You’ve most likely used an online symptom checker, or someone in your family has, when worried about a health issue—either small like a common cold, or big, like a cancer scare. While online symptom checkers can evoke relief, they can also do the converse, and worry us into thinking we have something much more serious than we first anticipated.
A quick search on Google using the keywords “online symptom checker” yields pages upon pages of results, and not just vague references to symptom checkers, but actual symptom checkers, generally put out there by online medical businesses, well-established medical centers, associations and schools. The most popular of these and most referenced are, of course, WebMD, The Mayo Clinic, and the American Academy of Pediatrics. However, the breadth of symptom checker availability speaks loudly to their popularity and use.
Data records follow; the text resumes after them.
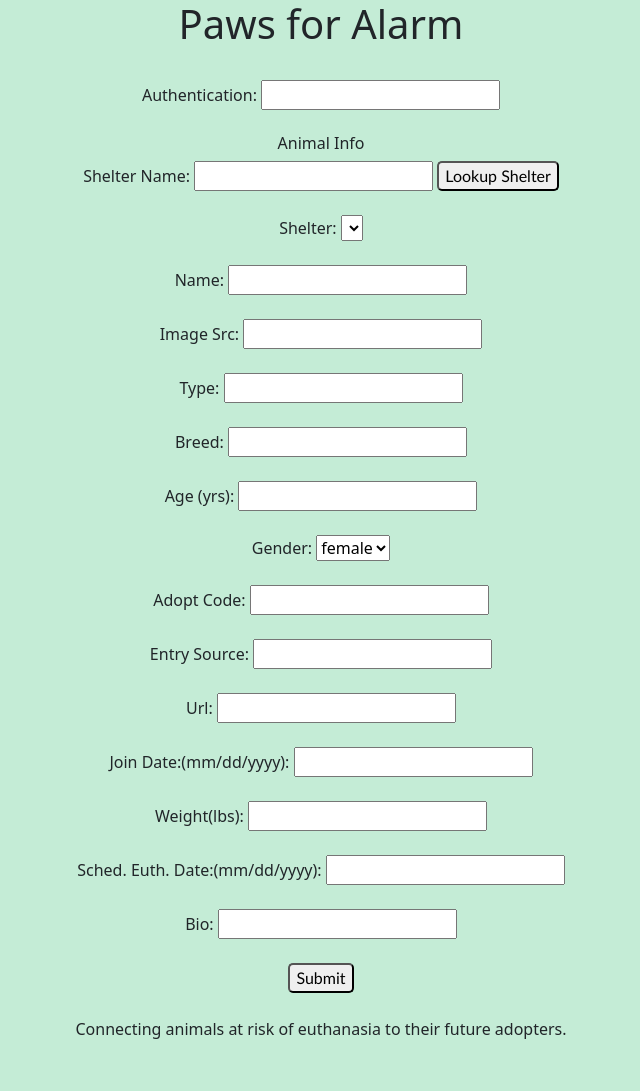
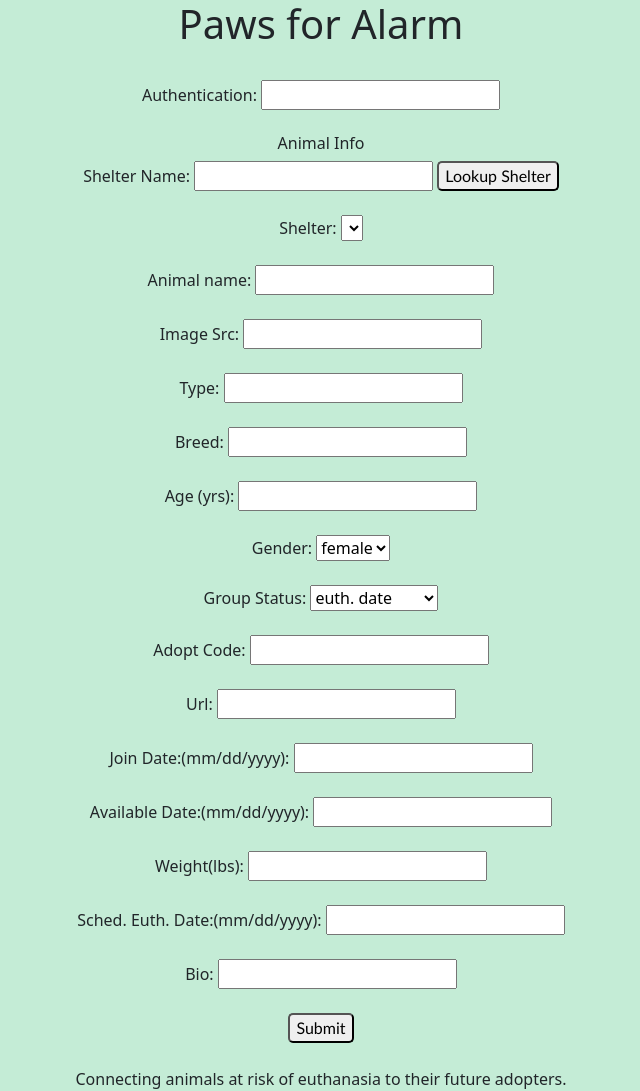
Before and after one commit to katconnors/pawsforalarm, a Flask app: page /add in a window 1280 px wide. Shown: the whole page, without its empty margins (319-959 px from the left). Before the commit the page ends 1039 px from the top, so only its background shows below. Run offline with Flask 2, Linux system fonts and the light colour scheme; data that the repository does not hold is empty.

Commit message:
updated admin pages

```diff
--- a/rescueorg.py
+++ b/rescueorg.py
@@ -208,7 +208,7 @@ def check_pfa_vs_apianimals():
     all_statuses_pfa_animals = crud.view_animals()
 
     for pfa_animal in all_statuses_pfa_animals:
-        if pfa_animal.status =="available":
+        if pfa_animal.status =="available" and pfa_animal.entry_source!="admin":
             pfa_available_animals.add(pfa_animal.api_id)
 
     return pfa_available_animals
@@ -265,9 +265,6 @@ while True:
 
 
 
-
-
-
 #only run this once after all the pages of api data
 
 pfa_available_animals = check_pfa_vs_apianimals()
--- a/server.py
+++ b/server.py
@@ -78,7 +78,7 @@ def add_entry():
     age = request.form.get('age') if request.form.get('age') else None
     gender = request.form.get('gender')
     code = request.form.get('code')
-    source = request.form.get('source')
+    source = "admin"
     shelterid = request.form.get('shelter')
     url = request.form.get('url')
     joindate = request.form.get('joindate') if request.form.get('joindate') else None
@@ -86,14 +86,16 @@ def add_entry():
     euthdate = request.form.get('euthdate') if request.form.get('euthdate') else None
     bio = request.form.get('bio') if request.form.get('bio') else None
     auth = request.form.get('auth-code')
-
+    available_date = request.form.get('availabledate') if request.form.get('availabledate') else None
+    groupstatus = request.form.get('groupstatus') if request.form.get('groupstatus') else None
+    status = "available"
     shelter = crud.specific_shelter(shelterid)
 
 
     #checks for correct authentication token
     if request.method=='POST' and auth== os.environ["password"]:
 
-        crud.create_animal(api_id,name,image,type,breed,gender,code,source,shelter,url,age,joindate,weight,euthdate,bio)
+        crud.create_animal(api_id,name,image,type,breed,gender,code,source,shelter,available_date,groupstatus,status,url,age,joindate,weight,euthdate,bio)
         return redirect("/confirm")
 
     else:
--- a/templates/add_entry.html
+++ b/templates/add_entry.html
@@ -14,7 +14,7 @@
             {% endif %}
 
             <label for="authentication">Authentication: </label>
-            <input type="text" name="auth-code" id="auth-code"> <br>
+            <input type="password" name="auth-code" id="auth-code"> <br>
             <br>
 
             <!-- Note that there is no field for api id -->
@@ -33,7 +33,7 @@
              </select> <br> <br>
 
 
-            <label for="animal-name">Name: </label>
+            <label for="animal-name">Animal name: </label>
             <input type="text" name="name" id="animal-name"> <br>
             <br>
 
@@ -63,12 +63,16 @@
             </select>
             <br> <br>
 
+            <label for="group status">Group Status: </label>
+            <select name="groupstatus" id="groupstatus">
+                <option value="euthanasiadates">euth. date</option>
+                <option value="fosterrequests">foster request</option> <br>
+                <option value="other">other</option> <br>
+            </select>
+            <br> <br>
+
             <label for="animal-code">Adopt Code: </label>
             <input type="text" name="code" id="animal-code"> <br>
-            <br>
-
-            <label for="entry-source">Entry Source: </label>
-            <input type="text" name="source" id="entry-source"> <br>
             <br>
 
             <label for="animal-url">Url: </label>
@@ -77,6 +81,10 @@
 
             <label for="join-date">Join Date:(mm/dd/yyyy): </label>
             <input type="text" name="joindate" id="join-date"> <br>
+            <br>
+
+            <label for="available-date">Available Date:(mm/dd/yyyy): </label>
+            <input type="text" name="availabledate" id="availabledate"> <br>
             <br>
 
             <label for="animal-weight">Weight(lbs): </label>
--- a/templates/add_shelter.html
+++ b/templates/add_shelter.html
@@ -13,7 +13,7 @@
             <br>
 
             <label for="authentication">Authentication: </label>
-            <input type="text" name="auth-code" id="auth-code"> <br>
+            <input type="password" name="auth-code" id="auth-code"> <br>
             <br>
 
             <h6> Shelter Info </h2> <br>
```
And now that they have become more and more prevalent and used by millions to check symptoms, a study has been done to check on their accuracy.
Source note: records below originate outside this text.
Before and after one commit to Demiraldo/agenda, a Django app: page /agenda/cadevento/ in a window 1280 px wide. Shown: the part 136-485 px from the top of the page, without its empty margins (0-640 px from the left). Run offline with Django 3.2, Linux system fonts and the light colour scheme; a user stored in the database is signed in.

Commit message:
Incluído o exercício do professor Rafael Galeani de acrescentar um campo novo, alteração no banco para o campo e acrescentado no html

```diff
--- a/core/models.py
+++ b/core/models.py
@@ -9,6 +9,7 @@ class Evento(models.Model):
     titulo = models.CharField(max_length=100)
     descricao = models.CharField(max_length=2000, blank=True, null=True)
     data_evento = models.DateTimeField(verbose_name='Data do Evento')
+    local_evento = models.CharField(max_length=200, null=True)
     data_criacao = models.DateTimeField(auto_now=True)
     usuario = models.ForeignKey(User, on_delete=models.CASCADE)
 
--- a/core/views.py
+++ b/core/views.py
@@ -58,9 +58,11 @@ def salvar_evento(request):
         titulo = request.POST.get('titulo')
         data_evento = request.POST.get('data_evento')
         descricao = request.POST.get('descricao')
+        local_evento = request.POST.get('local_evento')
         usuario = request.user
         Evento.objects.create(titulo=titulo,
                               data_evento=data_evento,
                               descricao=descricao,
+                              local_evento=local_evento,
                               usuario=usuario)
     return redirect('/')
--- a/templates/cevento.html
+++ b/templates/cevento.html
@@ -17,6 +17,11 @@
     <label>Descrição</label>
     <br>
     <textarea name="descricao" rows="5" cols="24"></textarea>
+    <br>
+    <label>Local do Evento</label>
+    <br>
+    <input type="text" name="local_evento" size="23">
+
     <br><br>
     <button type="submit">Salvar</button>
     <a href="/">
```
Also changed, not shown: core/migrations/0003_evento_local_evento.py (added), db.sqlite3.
According to the recent Atlantic Monthly article, “Online Symptom Checkers Are Often Wrong (Phew),” online symptom checkers only return accurate results somewhere between 34 – 84%, meaning that getting the right information can be really hit or miss, whereas generally doctors and specialists are 85 -90% accurate in diagnosing a health concern based on symptoms.
There are many reasons why symptom checkers aren’t accurate. For one, they algorithmic-based, and if the checker doesn’t understand certain keywords such as “eye rash” it is going to deliver a response based on its best guess at what the searcher is looking for. The researchers of the study also found symptom checkers weren’t good at recommending self-care or home remedies, leading the researchers to wonder if there are unnecessary trips to the ER or doctor based on search results.
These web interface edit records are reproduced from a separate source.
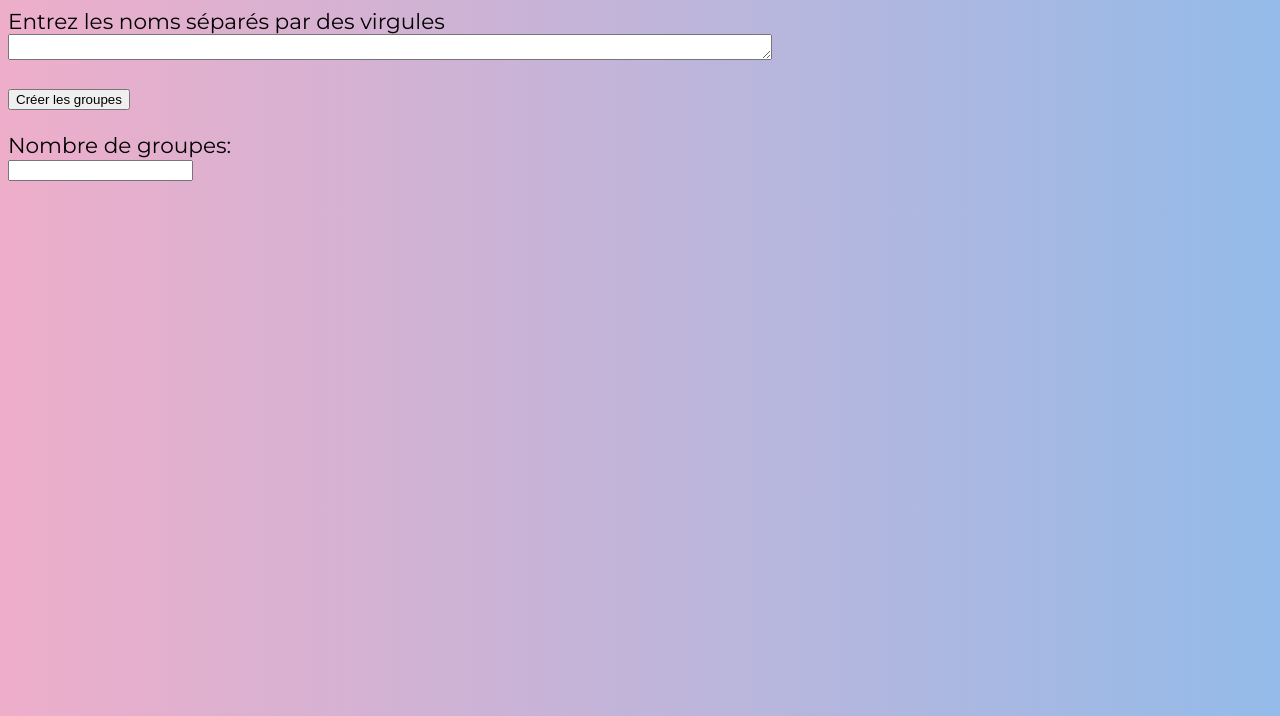
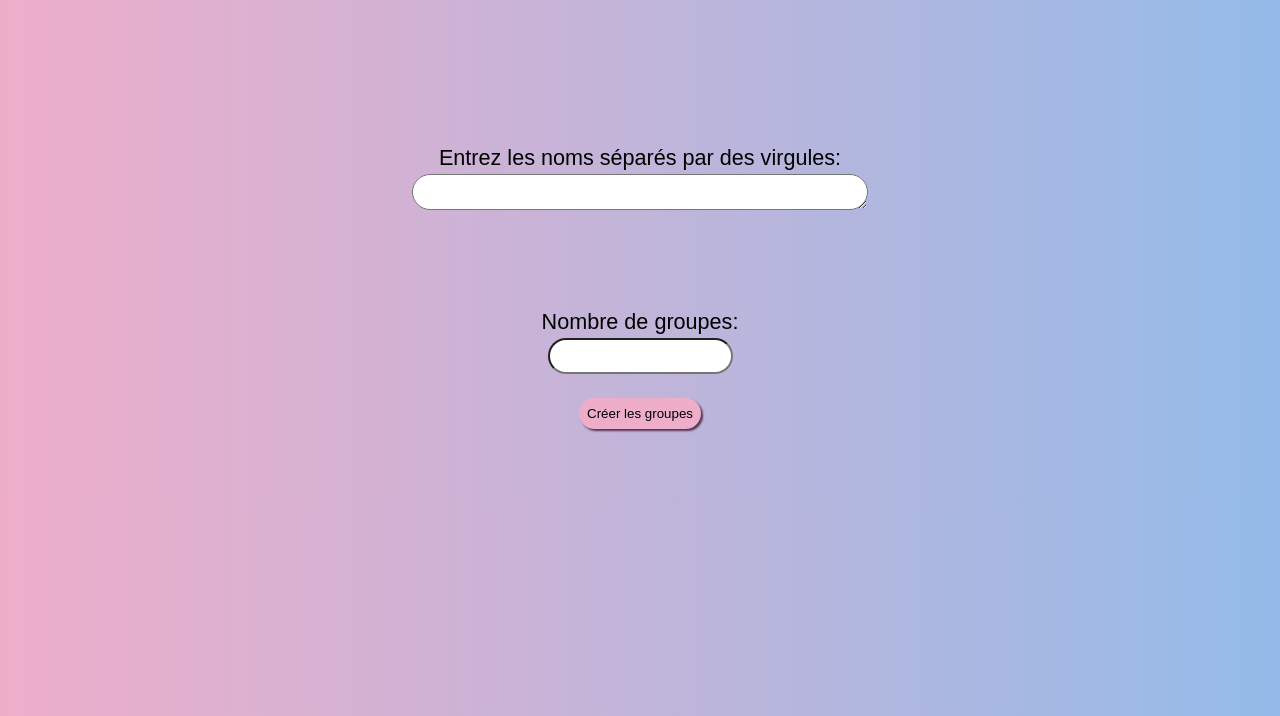
Before and after one commit to Ange0608/Projet-JS, a plain HTML site: page projet js/group.html in a window 1280 px wide. Shown: the part 84-800 px from the top of the page. Drawn offline with Linux system fonts and the light colour scheme; a web font is replaced by a local one.

Commit message:
modif css groupmaker

```diff
--- a/projet js/group.html
+++ b/projet js/group.html
@@ -1,21 +1,29 @@
 <!DOCTYPE html>
 <html lang="fr">
+
 <head>
-    <meta charset="UTF-8">
-    <meta http-equiv="X-UA-Compatible" content="IE=edge">
-    <meta name="viewport" content="width=device-width, initial-scale=1.0">
+	<meta charset="UTF-8">
+	<meta http-equiv="X-UA-Compatible" content="IE=edge">
+	<meta name="viewport" content="width=device-width, initial-scale=1.0">
 	<title>Group Maker</title>
 	<link rel="stylesheet" type="text/css" href="groupstyle.css">
-    <script src="group.js"></script>
+	<script src="group.js"></script>
 </head>
+
 <body>
 	<h1>Générateur de groupes</h1>
-	<label>Entrez les noms séparés par des virgules</label><br>
-	<textarea id="input"></textarea><br><br>
-	<button onclick="makeGroups()">Créer les groupes</button><br><br>
-	<label>Nombre de groupes:</label><br>
-	<input type="number" id="groupCount"><br><br>
+	<div class="names">
+		<label>Entrez les noms séparés par des virgules:</label>
+		<textarea id="input"></textarea>
+	</div>
+	<div class="groupMaker">
+	<label>Nombre de groupes:</label>
+	<input type="number" id="groupCount">
+	<button onclick="makeGroups()">Créer les groupes</button>
+</div>
+
 	<div id="output"></div>
 
 </body>
+
 </html>
--- a/projet js/groupstyle.css
+++ b/projet js/groupstyle.css
@@ -14,8 +14,7 @@ h1 {
 	text-align: center;
     box-sizing: content-box;
     position:relative;
-
-
+	font-family: 'Alice', sans-serif;
 }
 
 label {
@@ -32,11 +31,50 @@ textarea {
 	flex-wrap: wrap;
 }
 
+.names{
+	display: flex;
+	flex-direction: column;
+	margin: 4rem;
+	margin-top: 10rem;
+	align-items: center;
+	font-family: 'Alice', sans-serif;
+	line-height: 2rem;
+}
+
+#input, #groupCount{
+	border-radius: 25px;
+	height: 30px;
+}
+
+button{
+	padding: .5rem;
+	margin-top: 1.5rem;
+	border-radius: 25px;
+	font-family: 'Alice', sans-serif;
+	background-color: rgb(238,174,202);
+	border: none;
+	box-shadow: 2px 2px 2px rgb(84, 54, 84);
+}
+
+textarea{
+	width: 450px;
+}
+
 .group {
-	background-color: #ee9cea;
-	border: 1px solid #8b5ef5;
+	background-color: #d699d3;
+	border: 2px solid #675e7e;
     border-radius: 6px;
-    border-width: 1.8px;
-	padding: 10px;
-	margin: 5px;
+	padding: .5rem;
+	margin: 1.5rem;
 }
+
+
+.groupMaker{
+	display: flex;
+	flex-direction: column;
+	margin: 4rem;
+	margin-top: 6rem;
+	align-items: center;
+	line-height: 2rem;
+	font-family: 'Alice', sans-serif;
+}
```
As the author of the article, Julie Beck, points out (and somewhat pokes fun at), we are frequently checking to make sure that we don’t have serious health issues like cancer. Whether or not we’re following up with a doctor based on online symptom checker results, or potentially ignoring more serious issues based on reassurance from a checker is still up for study and debate.
What the researchers of the study do feel is known, as the author continues, is that fear is what keeps up checking symptoms online. She posits that if the symptom checkers were more accurate, they could be better at managing that fear. But until then, we at JustAnswer believe that sites like ours hold real value in helping people find peace of mind and accurate information when it comes to their health.
Final verdict? False. Online symptom checkers are not accurate.
Talk to a real doctor instead.